Community & Clinical Herbalism

Exploring the various ways in which we practice, from one-on-one to pop-up clinics, house calls, and text messages, herbalists are key figures in the community who serve a variety of needs and possess diverse skill sets.

There are many ways in which we can practice as herbalists. The top two that you may hear about the most are Clinical and Community. Let’s take a look at what each of these entails. I find myself filling both of these roles at different times throughout my days and years.

Community Herbalism is a way of practicing informally. Many times a week, I receive phone calls, text messages, and social media DMs asking me about plants, what people can give themselves or their families, various diseases, sourcing for medicines, and references for study and purchase. I will admit I cannot get to every message; it is hard to keep up, and I often find myself behind the screen for many, many hours a day. So I filter through the messages and tend to answer first the ones coming from people I personally know. Many of the messages I receive are from the same people—friends, family, and allies who reach out for health support. I notice that most times it is from my friends who are moms needing help with sick children. I know these folks, their constitutions, lifestyles, and access, so I feel safe recommending herbs, recipes, and other products to support them. Occasionally, I will get a random community member reaching out for help, and I will answer them as best I can based on the little info they give. Usually, when someone asks a very in-depth question, I encourage them to fill out the intake form and set up an appointment. I prefer not to work in a quick reference, reductionist fashion of “oh, you have this, take this” sort of way.
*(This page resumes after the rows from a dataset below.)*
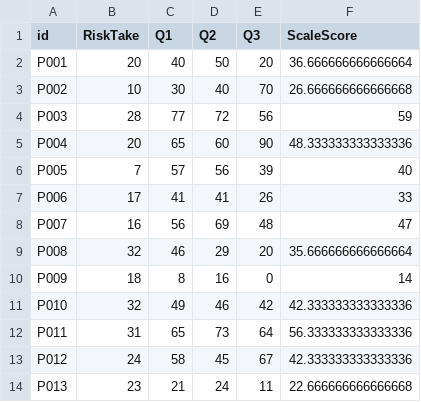
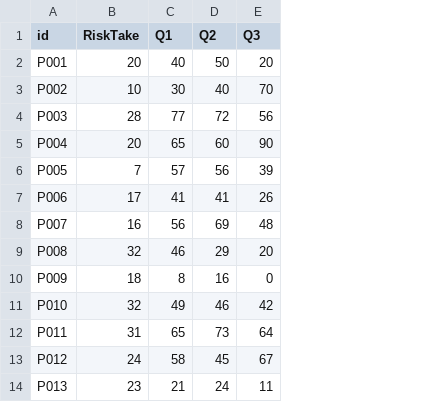
Before and after one commit to uoepsy/dapr3, a CSV file: docs/2627/misc/lsatdat1.csv, drawn as a sheet; only a part is shown; the diff names each change by its address in the sheet, - before the commit and + after, or states it on an @@ line.

Commit message:
lec data rm scale score

```diff
--- a/docs/2627/misc/lsatdat1.csv
+++ b/docs/2627/misc/lsatdat1.csv
-column F (ScaleScore), rows 2-14: 36.666666666666664 | 26.666666666666668 | 59 | 48.333333333333336 | 40 | 33 | 47 | 35.666666666666664 | 14 | 42.333333333333336 | 56.333333333333336 | 42.333333333333336 | 22.666666666666668
```
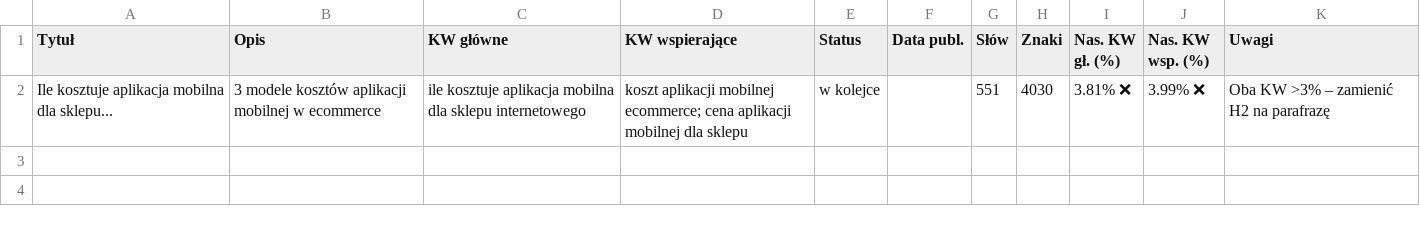
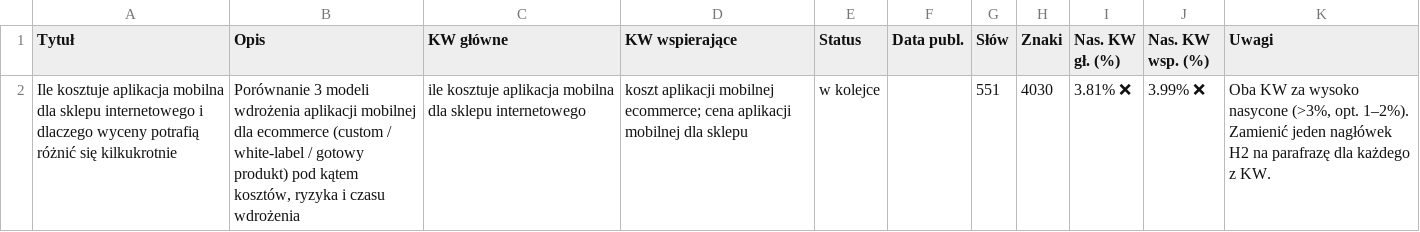
Before and after one commit to marcinrutkowski-hue/cloude, a CSV file: blog-tracker.csv, drawn as a sheet.

Commit message:
fix: przywroc pelna tresc tytulu, opisu i uwag

```diff
--- a/blog-tracker.csv
+++ b/blog-tracker.csv
@@ -1,2 +1,2 @@
 Tytuł,Opis,KW główne,KW wspierające,Status,Data publ.,Słów,Znaki,Nas. KW gł. (%),Nas. KW wsp. (%),Uwagi
-"Ile kosztuje aplikacja mobilna dla sklepu...","3 modele kosztów aplikacji mobilnej w ecommerce","ile kosztuje aplikacja mobilna dla sklepu internetowego","koszt aplikacji mobilnej ecommerce; cena aplikacji mobilnej dla sklepu",w kolejce,,551,4030,3.81% ❌,3.99% ❌,Oba KW >3% – zamienić H2 na parafrazę
+"Ile kosztuje aplikacja mobilna dla sklepu internetowego i dlaczego wyceny potrafią różnić się kilkukrotnie","Porównanie 3 modeli wdrożenia aplikacji mobilnej dla ecommerce (custom / white-label / gotowy produkt) pod kątem kosztów, ryzyka i czasu wdrożenia","ile kosztuje aplikacja mobilna dla sklepu internetowego","koszt aplikacji mobilnej ecommerce; cena aplikacji mobilnej dla sklepu",w kolejce,,551,4030,3.81% ❌,3.99% ❌,"Oba KW za wysoko nasycone (>3%, opt. 1–2%). Zamienić jeden nagłówek H2 na parafrazę dla każdego z KW."
```
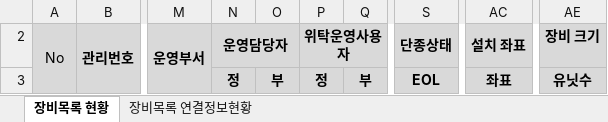
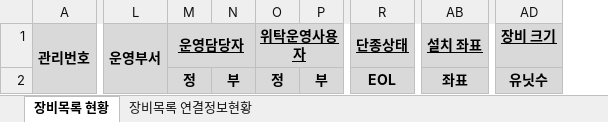
Before and after one commit to jaehuijung/cmp, an Excel workbook: cmp_web/src/main/resources/static/excelTemplate/equipmentListTemplate.xlsx, sheet 장비목록 현황, drawn as a sheet; only a part is shown, gaps mark what is left out; values as stored, in another font and other column widths than the file's, no borders; removed rows and columns are numbered as before the commit, all else as after; the diff names each change by its address in the sheet, - before the commit and + after, or states it on an @@ line.

Commit message:
장비관리 > 장비목록 > 장비목록 다운로드

```diff
--- a/cmp_web/src/main/resources/static/excelTemplate/equipmentListTemplate.xlsx (sheet 장비목록 현황)
+++ b/cmp_web/src/main/resources/static/excelTemplate/equipmentListTemplate.xlsx (sheet 장비목록 현황)
-column A, row 2: No
-M1 underline: off
+M1 underline: on
-O1 underline: off
+O1 underline: on
-R1 underline: off
+R1 underline: on
-AB1 underline: off
+AB1 underline: on
-AD1 underline: off
+AD1 underline: on
```
Also changed, not shown: sheet 장비목록 연결정보현황, hidden cells, 3 other files.
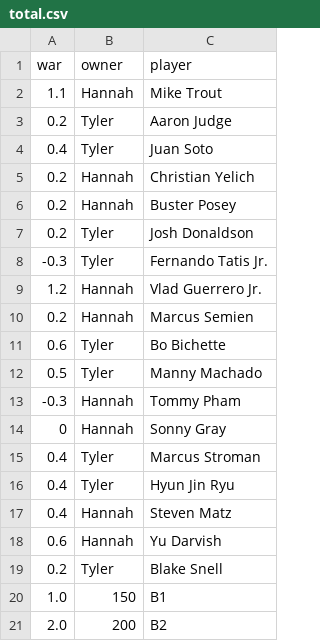
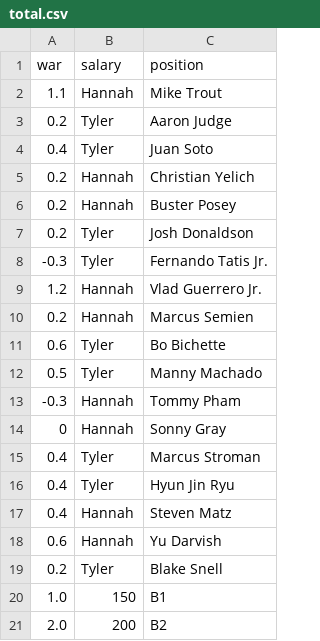
Before and after one commit to hmfriese/fantasy-baseball, a CSV file: data/total.csv, drawn as a sheet.

Commit message:
Update total.csv

```diff
--- a/data/total.csv
+++ b/data/total.csv
@@ -1,2 +1,2 @@
-war,owner,player
+war,salary,position
 1.1,Hannah,Mike Trout
```
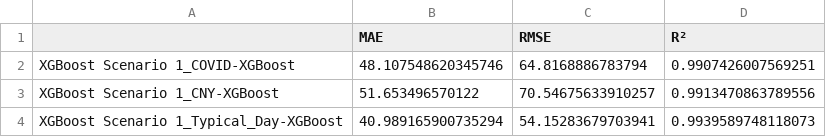
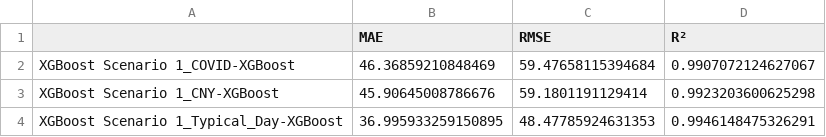
Before and after one commit to AstraeaSim/demand_forecasting, a CSV file: Output/XGBoost_Scenario_1/xgboost_demand_evaluation_results.csv, drawn as a sheet.

Commit message:
xgboost lagged dataset

```diff
--- a/Output/XGBoost_Scenario_1/xgboost_demand_evaluation_results.csv
+++ b/Output/XGBoost_Scenario_1/xgboost_demand_evaluation_results.csv
@@ -1,4 +1,4 @@
 ,MAE,RMSE,R²
-XGBoost Scenario 1_COVID-XGBoost,48.107548620345746,64.8168886783794,0.9907426007569251
-XGBoost Scenario 1_CNY-XGBoost,51.653496570122,70.54675633910257,0.9913470863789556
-XGBoost Scenario 1_Typical_Day-XGBoost,40.989165900735294,54.15283679703941,0.9939589748118073
+XGBoost Scenario 1_COVID-XGBoost,46.36859210848469,59.47658115394684,0.9907072124627067
+XGBoost Scenario 1_CNY-XGBoost,45.90645008786676,59.1801191129414,0.9923203600625298
+XGBoost Scenario 1_Typical_Day-XGBoost,36.995933259150895,48.47785924631353,0.9946148475326291
```
Also changed, not shown: Output/XGBoost_Scenario_1/xgboost_all_periods_evaluation_summary.csv, Output/XGBoost_Scenario_2/xgboost_all_periods_evaluation_summary.csv, 37 other files.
When I get messages in social DMs or emails that are not requesting a wellness intake, I typically do not respond, as I feel it is hard to give people the information they need if I do not know them. When I receive messages from folks who seem particularly desperate, I respond thoughtfully with ideas and encourage them to fill out the intake form and make an appointment. I do not want to ignore people, but time is limited, and the effect we can have with someone through a DM is usually pretty shallow without a foundational relationship. As a community herbalist, I never charge for consultation, but I will, if available, sell herbal formulas from my personal apothecary. I have a handful of community members who regularly come to my house to fill up their medicines. I also host open houses where I set out items for sale such as vintage clothing, pre-formulated herbs, microdoses, and offer free 10-minute consultations and/or custom formulations, but I do not operate as a storefront. As a community herbalist, I also make occasional house calls if someone is sick or wounded, bringing along my med kit and whatever supplies we may need to tend to the one in need. One of the cutest experiences I had with this was hearing a gaggle of little boys running up to my home excitedly telling me that their friend needed help. The boy had kicked his big toenail back and refused to let his mom touch him; he only wanted me to treat him. So I calmed the boys, got my kit, and cleaned up the nail with five sweet 8-year-old faces watching in fascination and delight. This often happens because someone got hurt. I have done a fair amount of wound care in my practice as I lived off the grid in the jungle for almost ten years, five full-time. In those cases, the tending care often supported travelers’ bellies, social anxiety, insect bites and stings, staph infections, abrasions, rashes, and cuts. We only had a few major accidents in which we needed to stabilize and evacuate someone; in that case, herbalism was not used, but emergency protocols were instituted.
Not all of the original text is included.